### ABOUT THIS EXERCISE
Go over the data and copy out each line with "navigation" in it.

### RECORDED INFORMATION
BEGIN
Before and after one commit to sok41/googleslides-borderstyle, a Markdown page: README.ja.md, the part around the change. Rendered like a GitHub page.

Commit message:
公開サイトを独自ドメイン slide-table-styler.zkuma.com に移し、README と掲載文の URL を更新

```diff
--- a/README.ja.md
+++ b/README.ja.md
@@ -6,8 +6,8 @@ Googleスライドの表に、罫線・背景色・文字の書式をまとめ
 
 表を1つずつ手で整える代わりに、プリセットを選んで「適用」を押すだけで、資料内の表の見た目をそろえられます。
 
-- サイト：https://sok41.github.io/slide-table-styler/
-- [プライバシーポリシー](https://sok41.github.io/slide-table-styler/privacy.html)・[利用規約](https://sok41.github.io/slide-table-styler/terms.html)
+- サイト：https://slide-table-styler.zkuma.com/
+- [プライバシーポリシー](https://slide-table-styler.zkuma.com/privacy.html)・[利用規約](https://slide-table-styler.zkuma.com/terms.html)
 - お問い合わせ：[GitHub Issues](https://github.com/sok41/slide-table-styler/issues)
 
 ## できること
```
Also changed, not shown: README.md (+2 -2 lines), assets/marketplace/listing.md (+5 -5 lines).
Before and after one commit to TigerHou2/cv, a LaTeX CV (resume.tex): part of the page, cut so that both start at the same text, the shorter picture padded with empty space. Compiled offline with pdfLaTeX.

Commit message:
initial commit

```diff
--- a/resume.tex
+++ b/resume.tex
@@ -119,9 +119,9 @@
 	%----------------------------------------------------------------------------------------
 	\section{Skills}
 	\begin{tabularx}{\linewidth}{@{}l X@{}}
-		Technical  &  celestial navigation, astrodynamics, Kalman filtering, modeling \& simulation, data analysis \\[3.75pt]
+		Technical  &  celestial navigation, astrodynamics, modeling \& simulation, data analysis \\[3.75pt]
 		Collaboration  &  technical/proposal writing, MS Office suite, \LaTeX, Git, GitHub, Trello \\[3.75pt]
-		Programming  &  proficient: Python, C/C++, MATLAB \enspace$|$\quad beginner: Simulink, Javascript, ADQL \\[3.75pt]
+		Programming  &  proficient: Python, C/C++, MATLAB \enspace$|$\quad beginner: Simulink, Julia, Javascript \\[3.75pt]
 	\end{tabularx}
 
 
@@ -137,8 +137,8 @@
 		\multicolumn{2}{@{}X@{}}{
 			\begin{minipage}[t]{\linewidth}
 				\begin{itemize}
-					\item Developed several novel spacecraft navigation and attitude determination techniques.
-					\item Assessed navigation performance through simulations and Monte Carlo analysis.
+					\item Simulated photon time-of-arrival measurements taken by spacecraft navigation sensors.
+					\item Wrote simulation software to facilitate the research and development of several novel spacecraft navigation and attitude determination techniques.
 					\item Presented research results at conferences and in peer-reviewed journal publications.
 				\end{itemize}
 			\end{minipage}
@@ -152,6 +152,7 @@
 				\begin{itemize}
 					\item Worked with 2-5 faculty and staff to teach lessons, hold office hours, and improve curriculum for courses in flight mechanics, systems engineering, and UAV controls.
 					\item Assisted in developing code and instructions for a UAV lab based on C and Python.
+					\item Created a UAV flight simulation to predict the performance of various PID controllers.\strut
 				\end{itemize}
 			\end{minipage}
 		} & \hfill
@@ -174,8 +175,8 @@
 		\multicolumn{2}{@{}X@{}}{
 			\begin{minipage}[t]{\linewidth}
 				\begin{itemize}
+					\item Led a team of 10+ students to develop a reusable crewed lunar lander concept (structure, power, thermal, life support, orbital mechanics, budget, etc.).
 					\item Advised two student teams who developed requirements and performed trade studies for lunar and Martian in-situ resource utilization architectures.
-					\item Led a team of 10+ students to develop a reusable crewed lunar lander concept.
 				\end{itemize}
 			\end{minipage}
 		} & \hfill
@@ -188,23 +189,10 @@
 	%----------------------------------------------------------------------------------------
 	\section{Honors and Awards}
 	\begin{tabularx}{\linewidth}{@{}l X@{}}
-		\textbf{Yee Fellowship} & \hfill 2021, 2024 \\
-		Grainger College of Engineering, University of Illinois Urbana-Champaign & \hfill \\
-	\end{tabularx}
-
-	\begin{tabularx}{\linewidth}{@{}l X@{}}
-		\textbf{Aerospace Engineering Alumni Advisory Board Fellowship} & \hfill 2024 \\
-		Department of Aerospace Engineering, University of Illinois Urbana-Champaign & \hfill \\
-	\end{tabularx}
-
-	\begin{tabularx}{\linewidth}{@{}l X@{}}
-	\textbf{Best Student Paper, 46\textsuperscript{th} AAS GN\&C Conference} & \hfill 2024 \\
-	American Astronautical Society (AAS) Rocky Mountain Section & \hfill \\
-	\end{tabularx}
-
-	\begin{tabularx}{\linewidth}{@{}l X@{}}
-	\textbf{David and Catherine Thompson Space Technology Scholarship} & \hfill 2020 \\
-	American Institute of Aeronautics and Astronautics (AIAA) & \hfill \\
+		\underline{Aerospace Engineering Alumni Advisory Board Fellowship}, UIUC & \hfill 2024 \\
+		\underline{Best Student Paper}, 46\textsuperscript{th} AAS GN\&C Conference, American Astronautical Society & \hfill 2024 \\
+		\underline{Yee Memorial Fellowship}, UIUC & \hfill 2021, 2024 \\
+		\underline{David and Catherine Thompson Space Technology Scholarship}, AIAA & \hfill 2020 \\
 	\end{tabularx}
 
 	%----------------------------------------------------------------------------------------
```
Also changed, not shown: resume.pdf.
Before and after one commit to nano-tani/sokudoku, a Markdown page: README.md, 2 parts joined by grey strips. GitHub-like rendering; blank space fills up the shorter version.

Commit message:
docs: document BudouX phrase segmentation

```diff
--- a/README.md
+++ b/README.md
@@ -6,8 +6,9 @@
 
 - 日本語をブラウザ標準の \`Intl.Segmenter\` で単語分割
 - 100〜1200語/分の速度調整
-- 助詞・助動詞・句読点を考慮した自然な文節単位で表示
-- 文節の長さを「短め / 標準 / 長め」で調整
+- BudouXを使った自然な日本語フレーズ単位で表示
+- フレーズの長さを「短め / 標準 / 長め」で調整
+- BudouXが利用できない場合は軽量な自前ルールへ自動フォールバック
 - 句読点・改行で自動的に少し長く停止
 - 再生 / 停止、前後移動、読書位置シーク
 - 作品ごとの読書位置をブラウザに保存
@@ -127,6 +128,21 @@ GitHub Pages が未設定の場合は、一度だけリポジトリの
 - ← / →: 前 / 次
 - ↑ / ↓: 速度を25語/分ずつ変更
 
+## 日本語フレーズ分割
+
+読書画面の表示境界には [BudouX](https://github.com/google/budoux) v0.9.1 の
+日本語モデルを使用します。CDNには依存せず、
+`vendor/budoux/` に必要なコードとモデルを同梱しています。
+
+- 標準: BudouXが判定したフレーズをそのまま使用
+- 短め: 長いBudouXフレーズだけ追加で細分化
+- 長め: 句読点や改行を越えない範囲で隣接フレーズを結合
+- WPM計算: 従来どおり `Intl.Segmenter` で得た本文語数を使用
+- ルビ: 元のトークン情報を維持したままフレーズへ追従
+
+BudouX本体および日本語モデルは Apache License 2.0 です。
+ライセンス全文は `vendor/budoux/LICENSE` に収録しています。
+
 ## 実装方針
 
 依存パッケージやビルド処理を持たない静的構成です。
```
END
### ANSWER BOX
-		Technical  &  celestial navigation, astrodynamics, Kalman filtering, modeling \& simulation, data analysis \\[3.75pt]
+		Technical  &  celestial navigation, astrodynamics, modeling \& simulation, data analysis \\[3.75pt]
-					\item Developed several novel spacecraft navigation and attitude determination techniques.
-					\item Assessed navigation performance through simulations and Monte Carlo analysis.
+					\item Simulated photon time-of-arrival measurements taken by spacecraft navigation sensors.
+					\item Wrote simulation software to facilitate the research and development of several novel spacecraft navigation and attitude determination techniques.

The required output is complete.